‘World War Z,’ New Zombie Movie, Drew on Real Life Horrors
When executives at Paramount Pictures decided to modify the upcoming zombie apocalypse film World War Z to delete a reference to China as the origin of the zombie virus, they expected China’s censors to approve the film for a theatrical release in the country—the world’s second largest movie market.
However, the film, which opens on June 21 in the United States, was rejected by China’s censorship authorities, according to entertainment blog TheWrap.com, citing a source “familiar with upcoming releases in China.” A Paramount executive denied the news and told the blog that the studio had not yet received a response from China.
According to TheWrap.com, the scene in question showed the characters debating the location where the outbreak of the zombie virus began, which in the book was China. Paramount executives had the scene deleted preemptively to ensure that the film will score a deal to play in China’s theaters. Currently, the Chinese regime has a quota of 34 foreign films that they allow to be screened in the country.
While the scene was said to be a minor plot point in the film, China and its black market organ trade play a critical role in the novel that the film is adapted from.
Written by Max Brooks and published in 2006 under the same title, the novel begins in China, where the initial patient to be infected with the zombie virus is said to be a young boy from a remote Chinese village.
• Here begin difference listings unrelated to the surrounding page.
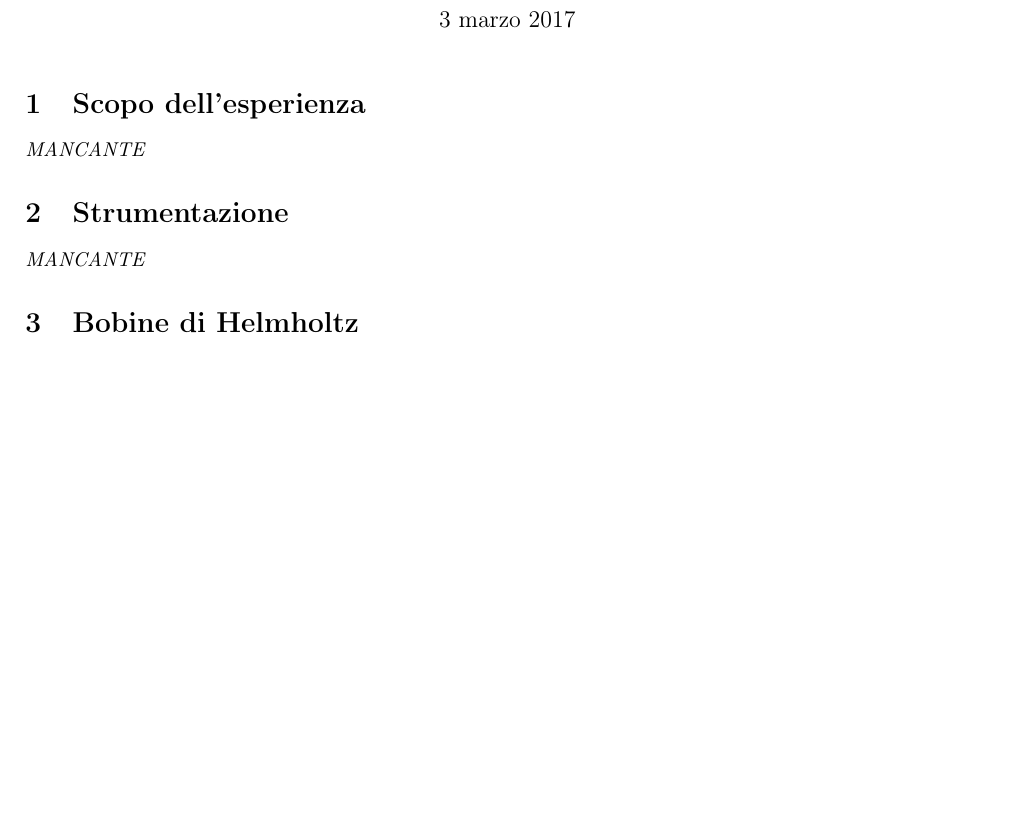
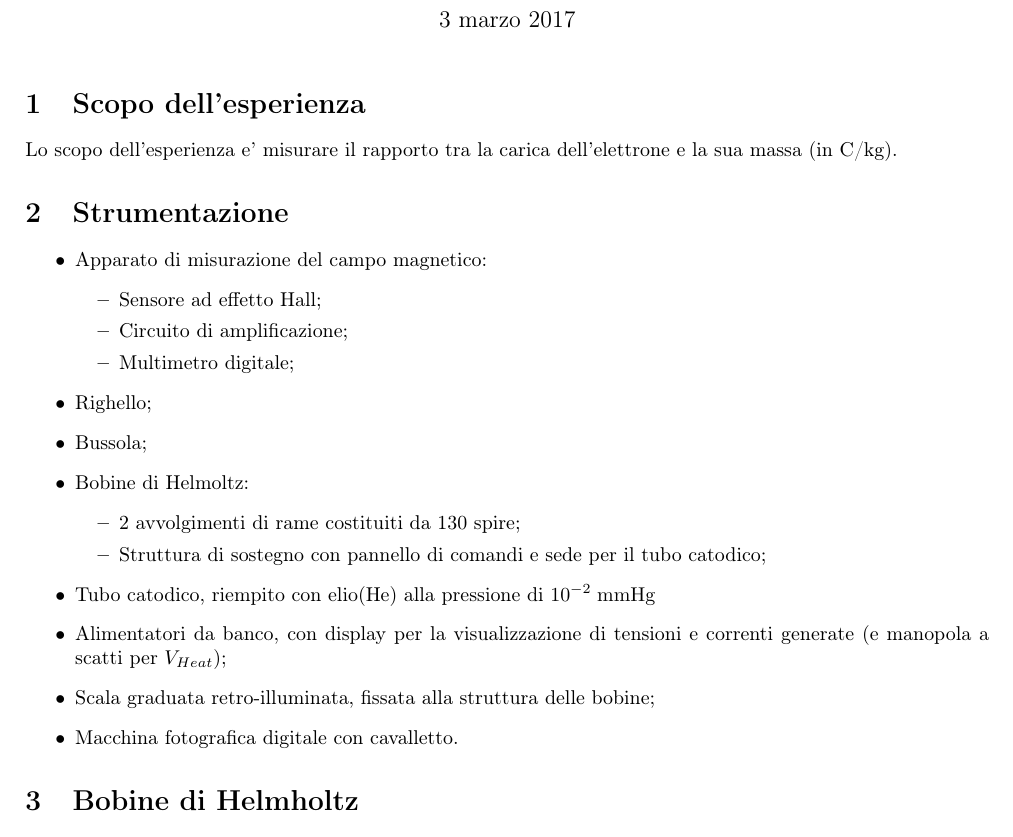
Before and after one commit to AleCandido/Lab3.2, a LaTeX document (2_E-m/relazione/relazioneEM.tex): part of page 1 of 8, cut so that both start at the same text, the shorter picture padded with empty space. Compiled offline with pdfLaTeX.

Commit message:
scopo e strumentazione

```diff
--- a/2_E-m/relazione/relazioneEM.tex
+++ b/2_E-m/relazione/relazioneEM.tex
@@ -31,10 +31,28 @@
 \maketitle
 
 \section{Scopo dell'esperienza}
-\emph{MANCANTE}
+Lo scopo dell’esperienza e’ misurare il rapporto tra la carica dell’elettrone e la sua massa (in C/kg).
 
 \section{Strumentazione}
-\emph{MANCANTE}
+\begin{itemize}
+	\item Apparato di misurazione del campo magnetico:
+		\begin{itemize}
+			\item Sensore ad effetto Hall;
+			\item Circuito di amplificazione;
+			\item Multimetro digitale;
+		\end{itemize}
+	\item Righello;
+	\item Bussola;
+	\item Bobine di Helmoltz:
+		\begin{itemize}
+			\item 2 avvolgimenti di rame costituiti da 130 spire;
+			\item Struttura di sostegno con pannello di comandi e sede per il tubo catodico;
+		\end{itemize}
+	\item Tubo catodico, riempito con elio(He) alla pressione di $\unit{10^{-2}}{\milli\meter Hg}$
+	\item Alimentatori da banco, con display per la visualizzazione di tensioni e correnti generate (e manopola a scatti per $V_{Heat}$);
+	\item Scala graduata retro-illuminata, fissata alla struttura delle bobine;
+	\item Macchina fotografica digitale con cavalletto.
+\end{itemize}
 
 \section{Bobine di Helmholtz}
 In questa sezione si è studiato il campo magnetico prodotto dalle bobine di Helmholtz. Per fare questo si è usata una sonda a effetto Hall SS94A1 amplificata con un appropriato circuito. Si è trovato nel datasheet della sonda la specifica $5.0\pm 0.1 mV/gauss$, mentre l'amplificatore ha un guadagno di $g=11.09\pm0.003$. Si è provveduto dunque a controllare la linearità della sonda.
```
The virus then spreads to other parts of the world through the black market organ trade, where infected organs extracted from executed political prisoners are sold to people in need of organ transplants. Those with the transplanted organs then die and come back alive as zombies.
“Years before the outbreak they’d been making millions on organs from executed political prisoners. You think something like a little virus is going to make them stop sucking that golden tit?” Brooks has one of his characters say in the novel.
The novel goes on to describe how the illegal trade worked: “You remove the heart not long after the victim’s died … maybe even while he’s still alive … they used to do that, you know, remove living organs to ensure their freshness … pack it in ice, put it on a plane for Rio … China used to be the largest exporter of human organs on the world market.”
It is unclear whether this organ harvesting storyline existed in the early drafts of the script, or whether it was cut from the film to please Chinese censors, though it is certain that the storyline won’t be in the final cut of the film. Since the movie rights were sold to Paramount Pictures in 2006, it is known that the script underwent significant revisions, including a change in the screenwriter.
Paramount did not respond to requests for comment.
The original novel was an oral account, written from the perspective of multiple people who survived the zombie war, whereas the film follows a former UN employee, played by actor Brad Pitt, as he tries to find a way to stop the zombie virus from spreading.
Save the zombie outbreak, and the depiction of organs being put on ice and exported to other countries, Brooks’ novel provides a generally accurate depiction of the Chinese regime’s current organ harvesting practices from prisoners of conscience. Since 2006, when Canadian lawyers David Kilgour and David Matas published a report revealing the regime’s systematic harvesting of organs from Falun Gong practitioners held within China’s prisons, mounting evidence has emerged of prisoners in China being killed for their organs, which are then sold for profit to those needing organ transplants—the majority of the organs suspected to be from adherents of Falun Gong, a spiritual practice that has been banned and severely persecuted by the Chinese regime since 1999. An exponential increase in the number of organ transplantations in China since 2000 has led experts to estimate that tens of thousands of organs from Falun Gong practitioners have been harvested.
Brooks himself has said in an online Q&A that he did extensive research to ensure that everything in the book, excluding the zombies, “is either taken from reality or 100% real.”